- Opening Delimiter -

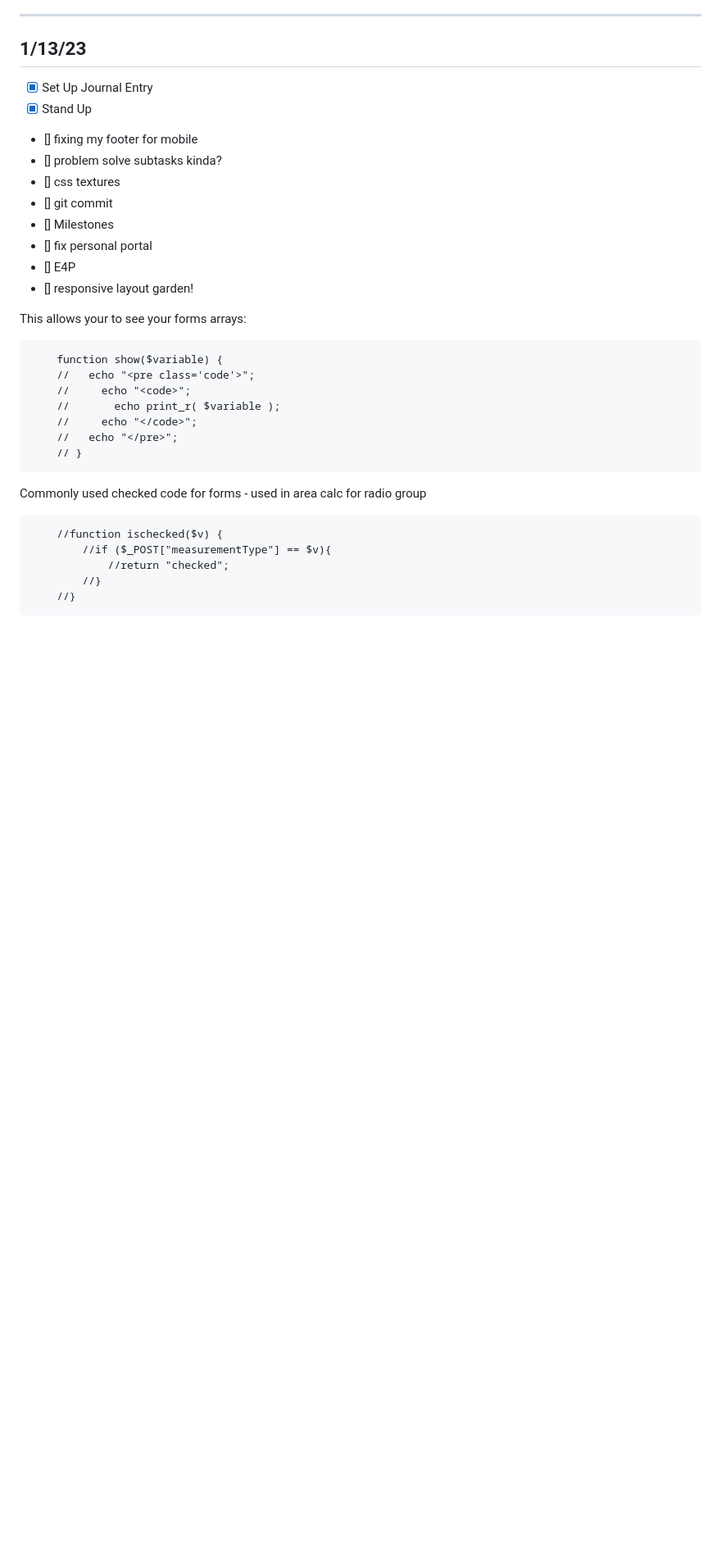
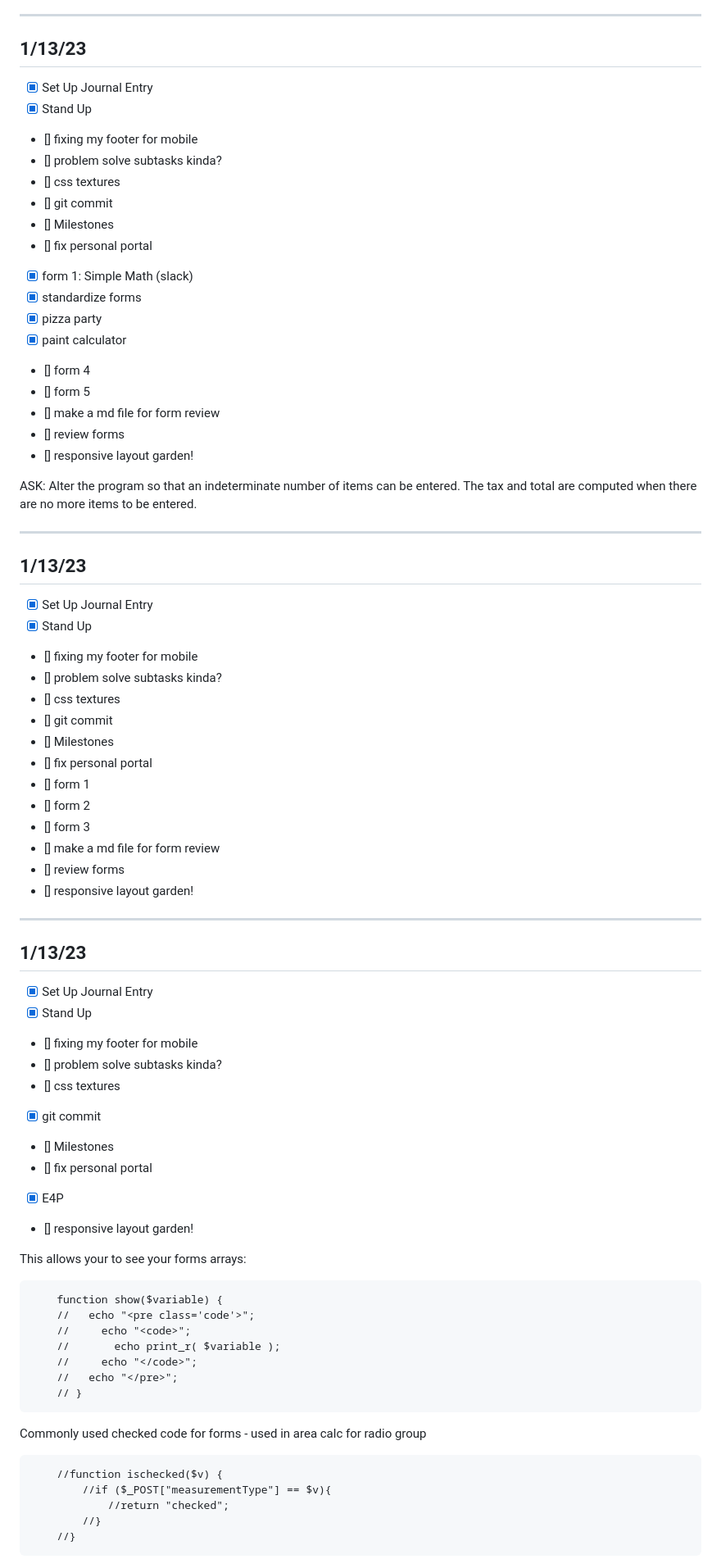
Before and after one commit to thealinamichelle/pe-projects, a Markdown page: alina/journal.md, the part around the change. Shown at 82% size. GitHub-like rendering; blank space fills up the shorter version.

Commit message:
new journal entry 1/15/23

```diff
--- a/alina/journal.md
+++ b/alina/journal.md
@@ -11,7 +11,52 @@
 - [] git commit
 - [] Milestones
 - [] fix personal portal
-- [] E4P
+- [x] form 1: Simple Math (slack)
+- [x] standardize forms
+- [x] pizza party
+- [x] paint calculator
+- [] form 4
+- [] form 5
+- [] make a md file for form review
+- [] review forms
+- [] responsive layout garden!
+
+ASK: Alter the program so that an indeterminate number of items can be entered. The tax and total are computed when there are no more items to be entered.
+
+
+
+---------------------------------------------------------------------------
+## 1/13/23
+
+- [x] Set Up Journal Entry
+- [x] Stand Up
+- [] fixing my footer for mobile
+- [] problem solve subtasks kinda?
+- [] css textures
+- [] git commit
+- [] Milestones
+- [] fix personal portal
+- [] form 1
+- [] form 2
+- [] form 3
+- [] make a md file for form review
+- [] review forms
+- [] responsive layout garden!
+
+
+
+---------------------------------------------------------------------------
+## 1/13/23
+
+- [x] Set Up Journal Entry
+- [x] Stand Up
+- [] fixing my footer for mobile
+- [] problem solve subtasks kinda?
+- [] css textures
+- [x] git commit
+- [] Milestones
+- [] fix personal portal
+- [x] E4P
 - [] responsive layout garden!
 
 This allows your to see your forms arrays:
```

- Closing Delimiter -
- Opening Delimiter -

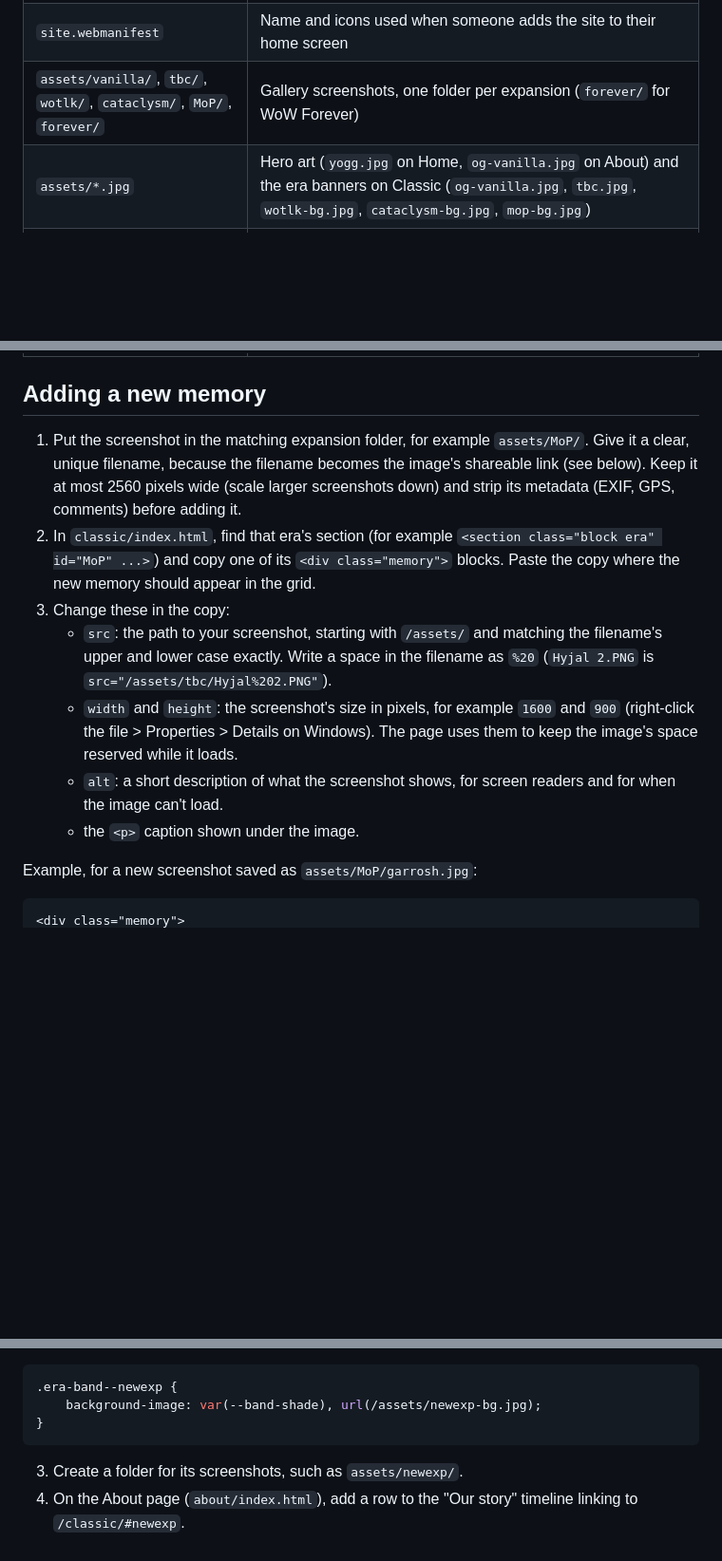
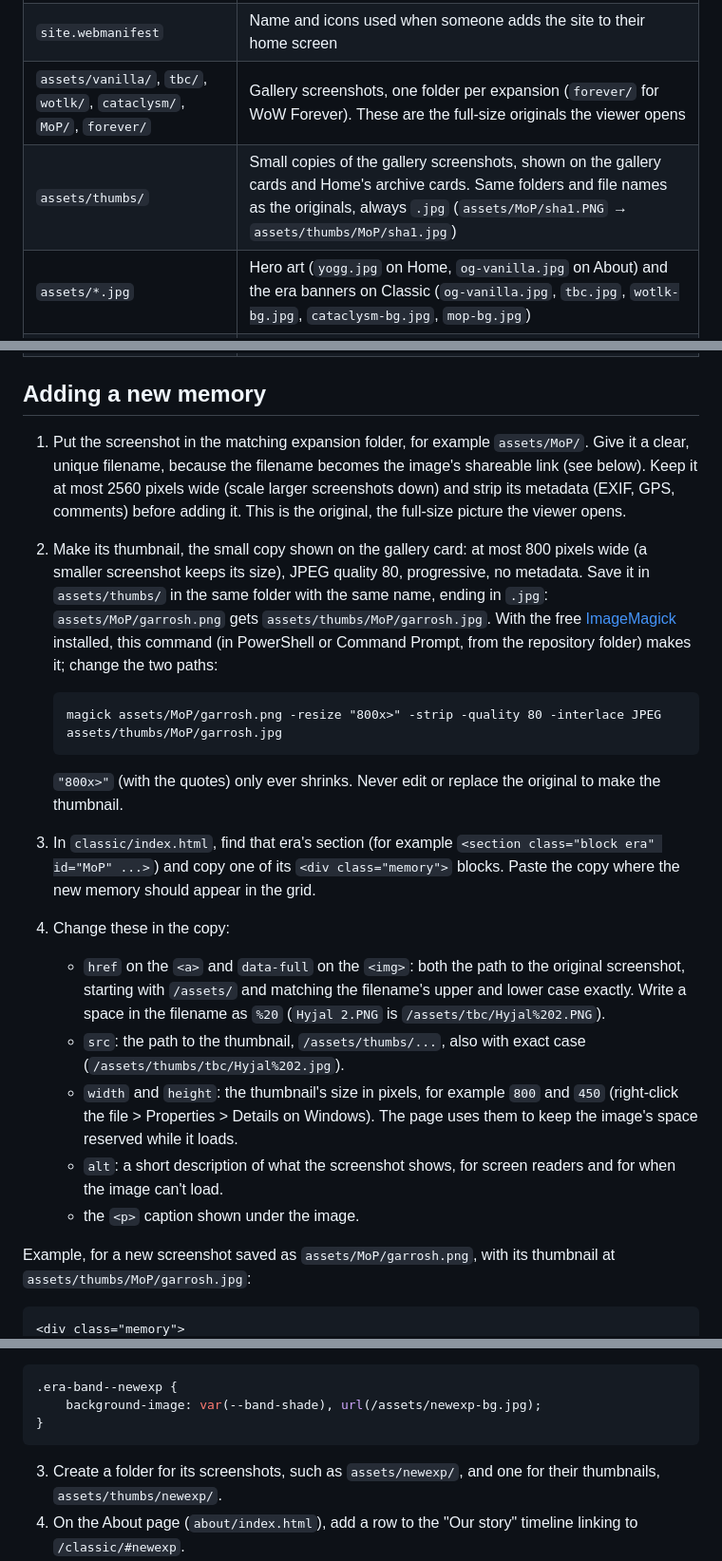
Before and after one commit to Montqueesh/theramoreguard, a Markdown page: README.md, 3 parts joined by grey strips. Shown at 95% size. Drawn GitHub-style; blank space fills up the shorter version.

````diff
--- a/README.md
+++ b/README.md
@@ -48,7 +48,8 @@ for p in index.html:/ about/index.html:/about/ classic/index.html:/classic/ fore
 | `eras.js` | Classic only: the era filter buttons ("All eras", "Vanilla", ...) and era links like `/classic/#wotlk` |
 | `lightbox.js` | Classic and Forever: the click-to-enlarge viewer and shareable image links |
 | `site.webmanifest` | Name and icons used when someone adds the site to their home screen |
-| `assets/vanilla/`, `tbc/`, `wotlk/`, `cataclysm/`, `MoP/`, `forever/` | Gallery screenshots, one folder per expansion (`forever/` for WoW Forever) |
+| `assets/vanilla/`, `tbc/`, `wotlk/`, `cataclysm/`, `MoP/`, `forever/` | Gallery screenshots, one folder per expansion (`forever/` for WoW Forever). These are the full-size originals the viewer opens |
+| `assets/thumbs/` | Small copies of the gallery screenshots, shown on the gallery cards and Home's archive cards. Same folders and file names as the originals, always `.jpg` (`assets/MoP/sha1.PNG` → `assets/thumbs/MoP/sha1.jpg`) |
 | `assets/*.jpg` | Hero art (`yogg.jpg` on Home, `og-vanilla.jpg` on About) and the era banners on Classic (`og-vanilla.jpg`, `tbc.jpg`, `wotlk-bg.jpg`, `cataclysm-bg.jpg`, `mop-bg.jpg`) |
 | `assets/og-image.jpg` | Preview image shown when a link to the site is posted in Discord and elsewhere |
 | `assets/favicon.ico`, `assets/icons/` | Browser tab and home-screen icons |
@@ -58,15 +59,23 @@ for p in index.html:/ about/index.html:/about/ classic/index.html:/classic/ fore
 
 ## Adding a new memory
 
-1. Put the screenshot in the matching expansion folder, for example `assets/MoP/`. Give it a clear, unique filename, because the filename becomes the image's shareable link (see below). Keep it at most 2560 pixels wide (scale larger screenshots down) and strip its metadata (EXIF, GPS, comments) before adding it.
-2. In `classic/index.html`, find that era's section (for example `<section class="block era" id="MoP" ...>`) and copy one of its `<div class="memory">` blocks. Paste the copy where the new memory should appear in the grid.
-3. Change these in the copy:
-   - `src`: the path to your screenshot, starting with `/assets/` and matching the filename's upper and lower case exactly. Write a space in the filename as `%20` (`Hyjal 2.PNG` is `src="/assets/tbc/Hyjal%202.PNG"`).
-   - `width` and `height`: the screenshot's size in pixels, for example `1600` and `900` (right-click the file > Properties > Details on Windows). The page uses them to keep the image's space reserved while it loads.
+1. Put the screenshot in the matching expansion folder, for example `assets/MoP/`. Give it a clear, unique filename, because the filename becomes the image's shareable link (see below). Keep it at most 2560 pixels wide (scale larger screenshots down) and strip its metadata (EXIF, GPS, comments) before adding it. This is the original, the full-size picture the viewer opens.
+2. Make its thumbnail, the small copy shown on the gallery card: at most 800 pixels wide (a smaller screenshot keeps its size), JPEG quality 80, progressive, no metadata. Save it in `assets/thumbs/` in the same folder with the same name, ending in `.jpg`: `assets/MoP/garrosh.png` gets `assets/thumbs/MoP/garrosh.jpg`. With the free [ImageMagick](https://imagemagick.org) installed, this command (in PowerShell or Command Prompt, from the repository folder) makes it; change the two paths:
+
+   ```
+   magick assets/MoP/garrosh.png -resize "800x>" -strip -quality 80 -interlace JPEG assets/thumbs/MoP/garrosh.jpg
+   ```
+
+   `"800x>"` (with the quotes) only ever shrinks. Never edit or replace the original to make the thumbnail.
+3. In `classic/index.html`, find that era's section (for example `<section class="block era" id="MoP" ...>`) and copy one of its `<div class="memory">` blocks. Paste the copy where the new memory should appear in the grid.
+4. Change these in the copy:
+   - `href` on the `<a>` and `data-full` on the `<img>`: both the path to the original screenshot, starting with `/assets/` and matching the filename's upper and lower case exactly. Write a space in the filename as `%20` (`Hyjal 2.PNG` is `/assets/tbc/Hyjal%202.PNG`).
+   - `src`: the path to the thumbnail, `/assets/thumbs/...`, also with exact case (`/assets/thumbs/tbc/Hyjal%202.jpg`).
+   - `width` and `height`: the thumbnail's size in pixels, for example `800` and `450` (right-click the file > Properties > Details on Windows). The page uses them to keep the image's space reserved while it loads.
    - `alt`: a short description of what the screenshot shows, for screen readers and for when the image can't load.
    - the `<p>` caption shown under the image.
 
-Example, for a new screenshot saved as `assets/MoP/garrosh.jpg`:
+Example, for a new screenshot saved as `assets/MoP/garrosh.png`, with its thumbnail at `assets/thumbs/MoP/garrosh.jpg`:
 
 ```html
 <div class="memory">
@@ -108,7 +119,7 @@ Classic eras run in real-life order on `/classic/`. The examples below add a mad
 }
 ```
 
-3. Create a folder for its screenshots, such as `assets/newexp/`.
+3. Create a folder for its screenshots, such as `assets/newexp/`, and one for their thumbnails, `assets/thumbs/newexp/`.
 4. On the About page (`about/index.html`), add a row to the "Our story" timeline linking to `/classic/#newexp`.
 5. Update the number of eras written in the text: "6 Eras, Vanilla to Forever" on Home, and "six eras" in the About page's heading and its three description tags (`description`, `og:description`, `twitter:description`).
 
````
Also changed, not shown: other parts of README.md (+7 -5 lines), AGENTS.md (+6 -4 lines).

- Closing Delimiter -

▶ What is needed
Search the entries above for the word "saved" and copy each line where it appears.

▶ Answer section
-Example, for a new screenshot saved as `assets/MoP/garrosh.jpg`:
+Example, for a new screenshot saved as `assets/MoP/garrosh.png`, with its thumbnail at `assets/thumbs/MoP/garrosh.jpg`:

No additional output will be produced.